Equations to calculate eGFR have been undergoing revisions to avoid biases introduced when race was included in CKD EPI equation, due to errors in estimating creatinine production and excretion in African Americans. Consequently, clearance of another chemical, cystatin C, is being considered for estimation of GFR. Since laboratories across the United States might not have the capability to measure cystatin C clearance, many clinicians may still be using the CKD EPI equation. In that situation, when estimated GFR is around 30 mL/min by CKD EPI equation, underestimation of the estimated GFR could lead to errors—such as inappropriately stopping metformin or sodium-glucose cotransporter–2 (SGLT2) inhibitors, which are agents that may help prevent CKD progression—that might preferentially impact African Americans. [30]

The estimated creatinine clearance rate is also used to monitor response to therapy and to initiate an early transition to renal replacement therapy (eg, dialysis access placement and transplantation evaluation). The degree of proteinuria, especially albuminuria, helps predict the renal prognosis in patients with chronic glomerulonephritis. Patients with proteinuria exceeding 1 g/day have an increased risk of progression to end-stage renal failure.

Complete blood count

Anemia is a significant finding in patients with some decline in the GFR. Physicians must be aware that anemia can occur even in patients with serum creatinine levels lower than 2 mg/dL. Even severe anemia can occur at low serum creatinine levels. Anemia is the result of marked impairment of erythropoietin production, as well as alterations in iron absorption that accompany CKD from ferroportin and fibroblast growth factor 23 (FGF23), among other factors.

Serum chemistry

Serum creatinine and blood urea nitrogen levels are elevated. Impaired excretion of potassium, free water, and acid results in hyperkalemia, hyponatremia, and low serum bicarbonate levels, respectively. Impaired vitamin D-3 production results in hypocalcemia, hyperphosphatemia, and high levels of parathyroid hormone. Low serum albumin levels may be present if uremia interferes with nutrition or if the patient is nephrotic.

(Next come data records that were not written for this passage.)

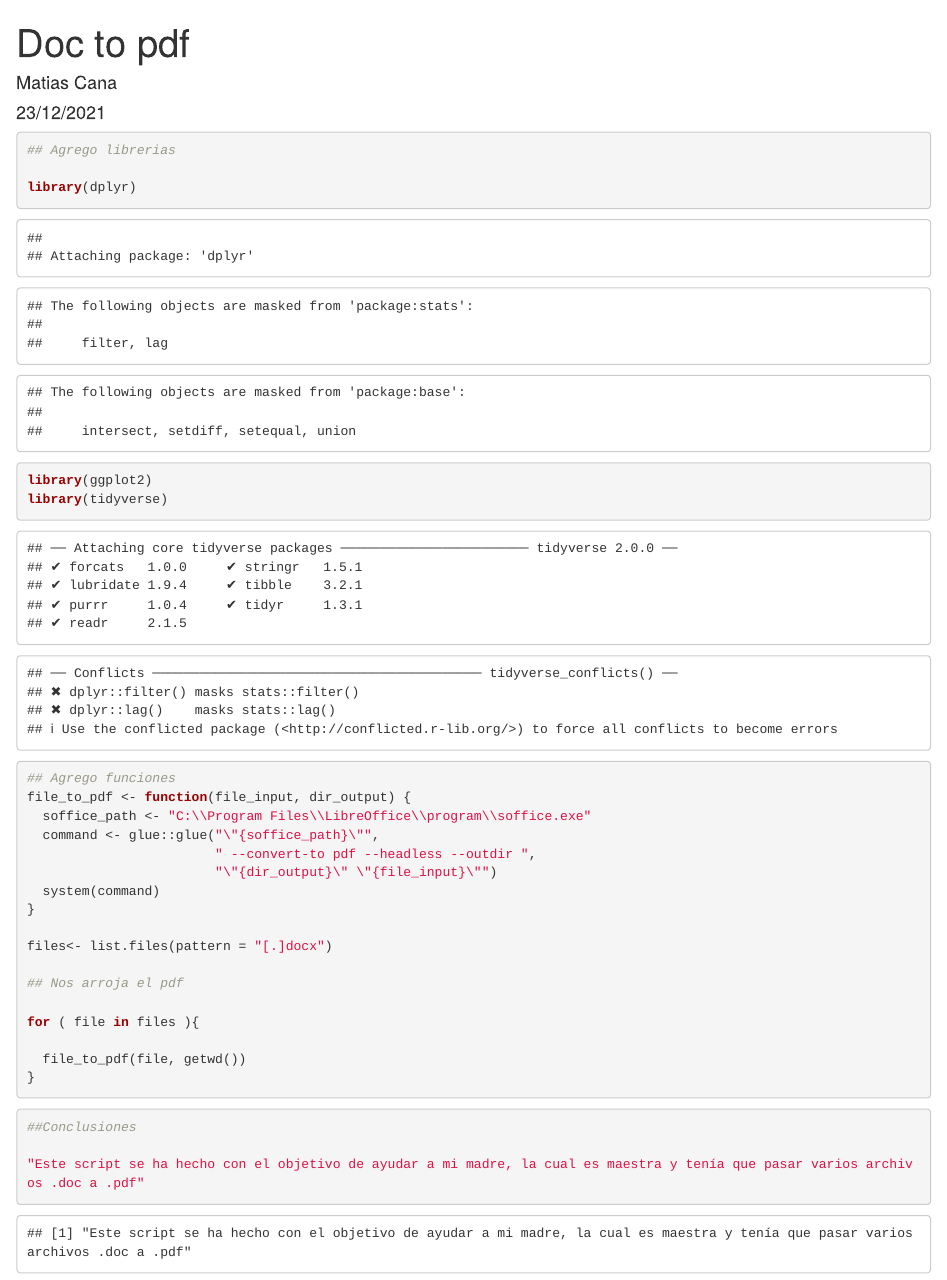
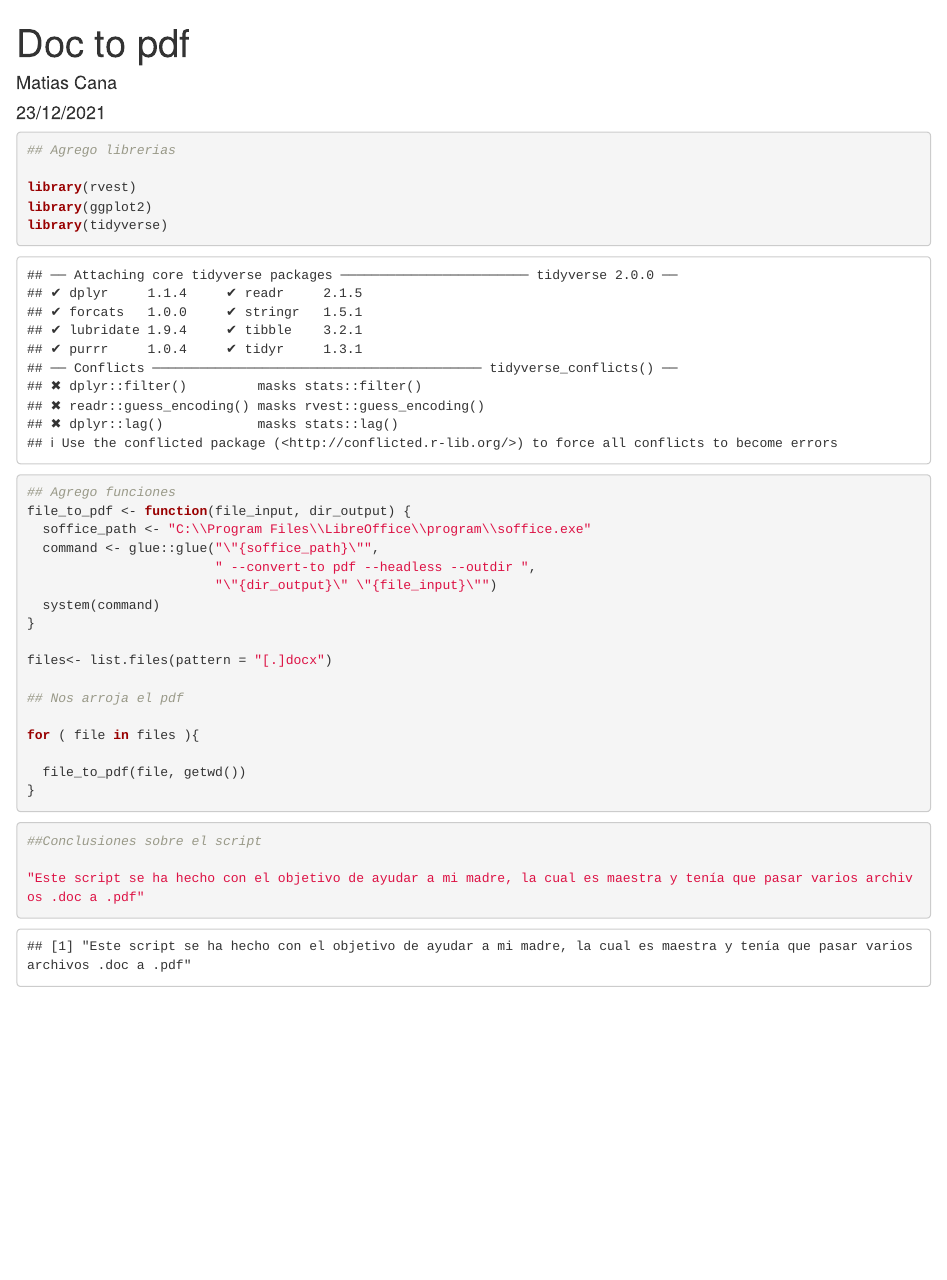
Before and after one commit to macana10/conversion, an R Markdown document (v1.Rmd): the page in a window 1100 px wide, from its top. Rendered offline with R 4.5, knitr and Pandoc, with nearby package versions.

Commit message:
Cambié libreria y conclusiones

````diff
--- a/v1.Rmd
+++ b/v1.Rmd
@@ -8,7 +8,7 @@ output: html_document
 ```{r}
 ## Agrego librerias
 
-library(dplyr)
+library(rvest)
 library(ggplot2)
 library(tidyverse)
 ```
@@ -38,7 +38,7 @@ for ( file in files ){
 
 
 ```{r}
-##Conclusiones
+##Conclusiones sobre el script
 
 "Este script se ha hecho con el objetivo de ayudar a mi madre, la cual es maestra y tenía que pasar varios archivos .doc a .pdf"
 ```
````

Levels of fibroblast growth factor 21 (FGF21) have been found to be significantly elevated in patients with CKD12 and the high levels of FGF21 may explain the excess overall and cardiovascular mortality in patients with CKD. These adverse effects of elevated FGF21 are not clearly understood but research is under way to elucidate its biologic effects.

Renal ultrasonography

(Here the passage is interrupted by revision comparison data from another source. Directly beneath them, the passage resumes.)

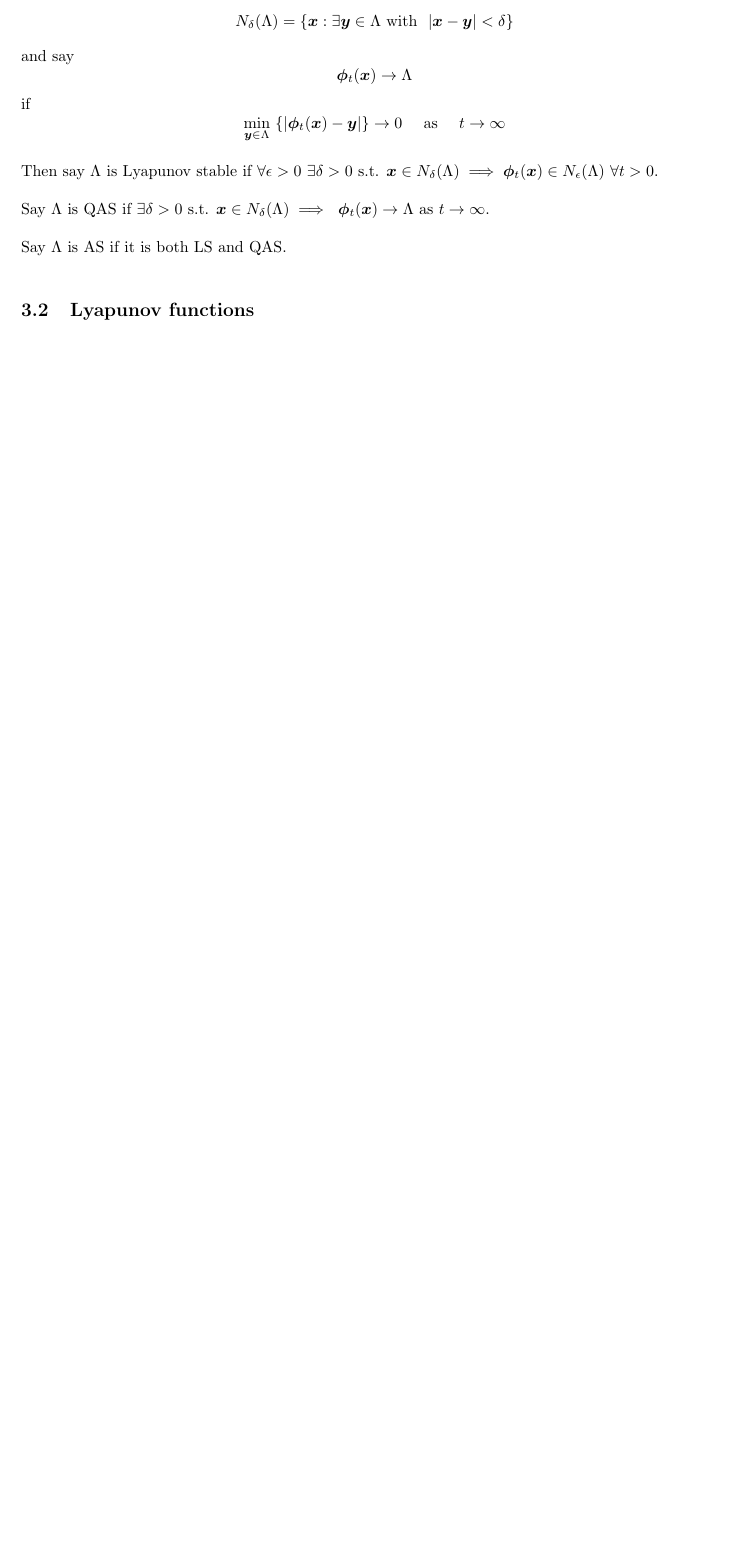
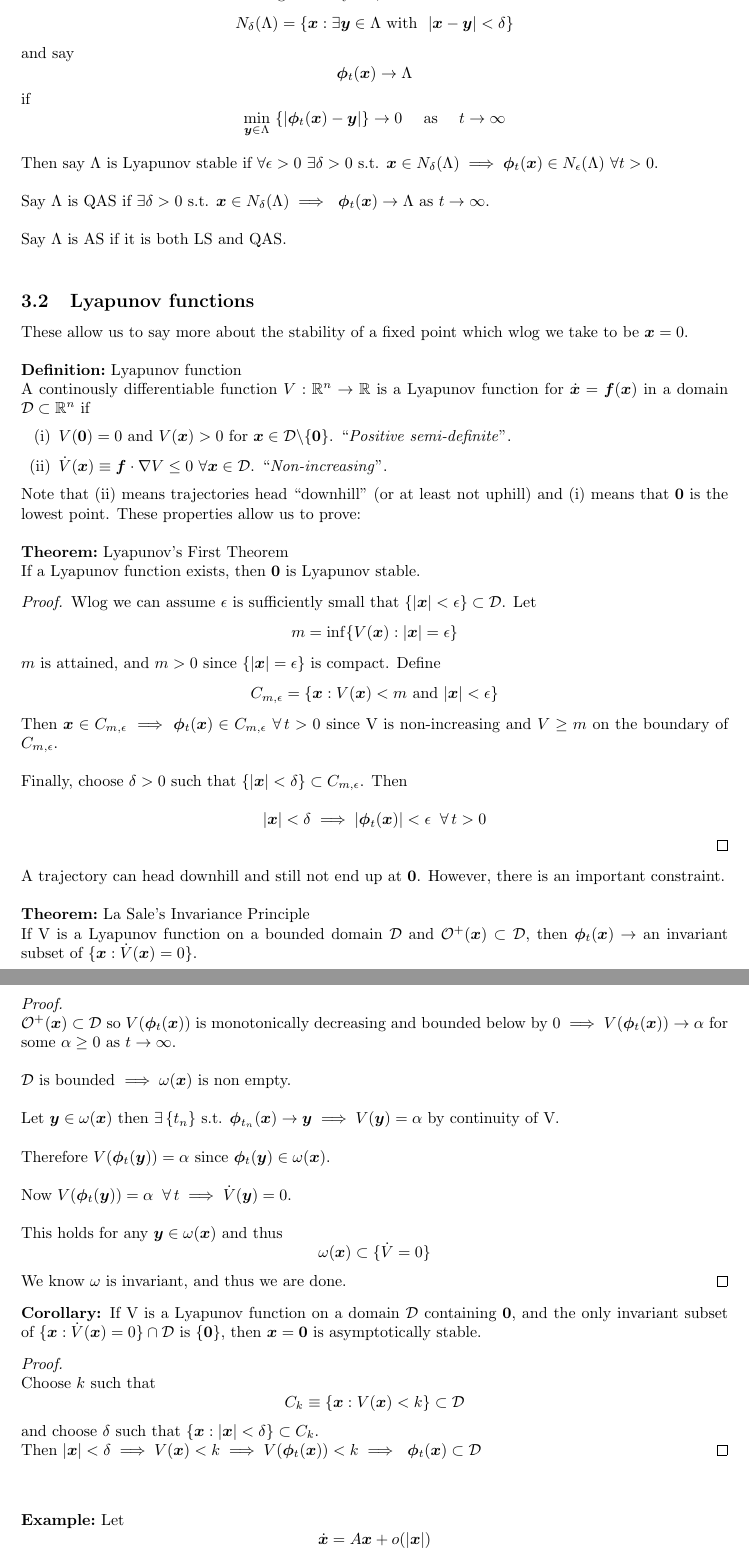
Before and after one commit to Dom-Skinner/Lecture-Notes, a LaTeX document (Dynamical-Systems.tex): part of page 16 of 16 before the commit and two parts of pages 16 and 17 of 18 after it, the two joined at a grey line, cut so that both start at the same text, the shorter picture padded with empty space. Compiled offline with pdfLaTeX.

Commit message:
Improved Dyn Sys notes

```diff
--- a/Dynamical-Systems.tex
+++ b/Dynamical-Systems.tex
@@ -2,6 +2,7 @@
 %
 \documentclass{article}
 \usepackage{amsmath}
+\usepackage{amsthm}
 \usepackage{empheq}
 \usepackage{graphicx}
 \usepackage{bm}
@@ -822,4 +828,103 @@ Say $\Lambda$ is QAS if $\exists \delta >0$ s.t. $\bm{x} \in N_{\delta}(\Lambda)
 Say $\Lambda$ is AS if it is both LS and QAS.
 \\
 \subsection{Lyapunov functions}
+These allow us to say more about the stability of a fixed point which wlog
+we take to be $\bm{x}=0$.
+\\
+\\
+\definition\ Lyapunov function
+\\
+A continously differentiable function $V : \mathbb{R}^n \to \mathbb{R}$ is a Lyapunov
+function for $\xeq{x}$ in a domain $\mathcal{D} \subset \mathbb{R}^n$ if
+%
+\begin{enumerate}[(i)]
+\item $V(\bm{0}) = 0$ and $V(\bm{x}) > 0$ for
+      $\bm{x} \in \mathcal{D} \backslash \{\bm{0}\}$.
+     ``\emph{Positive semi-definite}''.
 
+\item $\dot{V}(\bm{x}) \equiv \bm{f}\cdot \nabla V \leq 0$
+      $\forall \bm{x} \in \mathcal{D}$. ``\emph{Non-increasing}''.
+
+\end{enumerate}
+%
+Note that (ii) means trajectories head ``downhill'' (or at least not uphill)
+and (i) means that $\bm{0}$ is the lowest point. These properties allow us to
+prove:
+\\
+\\
+\theorem\ Lyapunov's First Theorem
+\\
+If a Lyapunov function exists, then $\bm{0}$ is Lyapunov stable.
+\begin{proof}
+Wlog we can assume $\epsilon$ is sufficiently small that
+$\{ | \bm{x} | < \epsilon \} \subset\mathcal{D}$. Let
+\[ m = \inf \{ V(\bm{x}) : | \bm{x} | = \epsilon \} \]
+$m$ is attained, and $m>0$ since $\{ |\bm{x}| = \epsilon \}$ is compact.
+Define
+\[ C_{m, \epsilon}  = \{ \bx : V(\bx)<m \mbox{ and } |\bx| < \epsilon \} \]
+Then $\bx \in C_{m,\epsilon} \implies \bp_t(\bx) \in C_{m,\epsilon}$
+$\forall \, t>0$ since V is non-increasing and $V \geq m$ on the
+boundary of $C_{m,\epsilon}$.
+\\
+\\
+Finally, choose $\delta >0$ such that
+$\{ |\bx| < \delta \} \subset C_{m,\epsilon}$. Then
+\\
+\[|\bx|< \delta \implies |\bp_t(\bx)|<\epsilon \;\; \forall \, t>0 \]
+% Include diagram here
+\end{proof}
+%
+%
+\noindent
+A trajectory can head downhill and still not end up at $\bm{0}$.
+However, there is an important constraint.
+\\
+\\
+\theorem\ La Sale's Invariance Principle
+\\
+If V is a Lyapunov function on a bounded domain $\domain$ and
+$\cO^+(\bx) \subset \domain$, then $\bp_t(\bx) \to$ an invariant subset of
+$\{ \bx : \dot{V}(\bx) = 0 \} $.
+%
+\begin{proof} ~
+\\
+$\cO^+(\bx) \subset \domain$ so $V(\bp_t(\bx))$ is monotonically decreasing
+and bounded below by $0 \implies V(\bp_t(\bx)) \to \alpha$ for some
+$\alpha \geq 0$ as $t \to \infty$.
+\\
+\\
+$\domain$ is bounded $\implies \omega(\bx)$ is non empty.
+\\
+\\
+Let $\bm{y} \in \omega(\bx)$ then
+$\exists \, \{t_n\}$ s.t. $\bp_{t_n}(\bx) \to \bm{y} \implies V(\bm{y}) = \alpha$
+by continuity of V.
+\\
+\\
+Therefore $V(\bp_t(\bm{y})) = \alpha$ since $\bp_t(\bm{y}) \in \omega(\bx)$.
+\\
+\\
+Now $V(\bp_t(\bm{y})) = \alpha \;\; \forall \, t \implies \dot{V}(\bm{y}) = 0$.
+\\
+\\
+This holds for any $\bm{y} \in \omega(\bx)$ and thus
+\[ \omega(\bx) \subset \{ \dot{V} = 0 \} \]
+We know $\omega$ is invariant, and thus we are done.
+\end{proof}
+\noindent \textbf{Corollary:} If V is a Lyapunov function on a domain $\domain$
+containing $\bm{0}$, and the only invariant subset of
+$\{ \bx:\dot{V}(\bx) = 0\} \cap \domain$ is $\{ \bm{0} \}$, then $\bx = \bm{0}$
+is asymptotically stable.
+%
+\begin{proof} ~
+\\
+Choose $k$ such that
+\[ C_k \equiv \{ \bx : V(\bx) <k \} \subset \domain \]
+and choose $\delta$ such that $ \{ \bx :| \bx | < \delta \} \subset C_k$.
+\\
+Then $|\bx| < \delta \implies V(\bx) <k \implies V(\bp_t(\bx)) < k \implies \
+\bp_t(\bx) \subset \domain$
+\end{proof}
+\noindent \\ \\
+\example\ Let
+\[\dot{\bx} = A \bx + o(|\bx|)\]
```
Also changed, not shown: Dynamical-Systems.tex (127 more changed lines), 2 other files.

Obtain a renal ultrasonogram to assess for the presence of both kidneys, determine kidney size, and exclude structural lesions that may be responsible for azotemia. Small kidneys often indicate an irreversible process.

Kidney biopsy

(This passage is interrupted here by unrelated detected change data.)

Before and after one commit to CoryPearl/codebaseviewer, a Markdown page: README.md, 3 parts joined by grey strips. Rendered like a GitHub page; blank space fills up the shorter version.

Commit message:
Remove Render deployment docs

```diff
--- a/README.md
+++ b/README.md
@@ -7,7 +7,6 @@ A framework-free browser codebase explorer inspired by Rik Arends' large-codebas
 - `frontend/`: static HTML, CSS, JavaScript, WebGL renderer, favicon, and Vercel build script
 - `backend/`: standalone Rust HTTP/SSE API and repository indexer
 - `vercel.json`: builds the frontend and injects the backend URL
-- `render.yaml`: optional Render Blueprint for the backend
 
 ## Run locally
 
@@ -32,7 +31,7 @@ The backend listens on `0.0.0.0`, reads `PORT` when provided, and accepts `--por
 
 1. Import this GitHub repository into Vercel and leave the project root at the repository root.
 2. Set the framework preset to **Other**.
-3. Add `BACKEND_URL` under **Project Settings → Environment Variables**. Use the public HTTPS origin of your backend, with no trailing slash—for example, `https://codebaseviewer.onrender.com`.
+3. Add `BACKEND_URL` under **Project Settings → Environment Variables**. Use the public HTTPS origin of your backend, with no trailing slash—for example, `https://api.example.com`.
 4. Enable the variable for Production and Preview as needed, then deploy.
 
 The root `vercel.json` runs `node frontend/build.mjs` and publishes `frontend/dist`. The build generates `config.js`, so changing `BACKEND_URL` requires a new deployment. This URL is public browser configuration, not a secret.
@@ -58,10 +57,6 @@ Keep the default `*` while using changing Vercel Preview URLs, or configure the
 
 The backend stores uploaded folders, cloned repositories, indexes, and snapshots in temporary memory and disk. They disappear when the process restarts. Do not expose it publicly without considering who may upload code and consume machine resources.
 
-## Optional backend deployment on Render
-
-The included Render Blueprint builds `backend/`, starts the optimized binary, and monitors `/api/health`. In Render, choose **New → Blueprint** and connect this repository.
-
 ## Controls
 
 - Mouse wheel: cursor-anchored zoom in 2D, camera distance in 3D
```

If the kidney is small, kidney biopsy is usually unnecessary; no specific pattern of disease can be discerned at this point. A kidney biopsy may be considered in the minority of patients who exhibit an acute exacerbation of their chronic disease. This may be particularly pertinent to patients with preserved kidney size and in those with lupus nephritis.

In early stages, the glomeruli may still show some histologic evidence of the primary disease. In advanced stages, the glomeruli are hyalinized and obsolescent. The tubules are disrupted and atrophic, and marked interstitial fibrosis and arterial and arteriolar sclerosis occur.

A study by Murray et al of 75 patients with suspected familial kidney disease who underwent genetic sequencing after kidney biopsy found that accurate genetic diagnosis can result in changes in clinical diagnosis, understanding of pathological mechanism, and treatment. These authors recommended considering next-generation sequencing as a complement to kidney biopsy in the evaluation of patients with kidney disease. [27]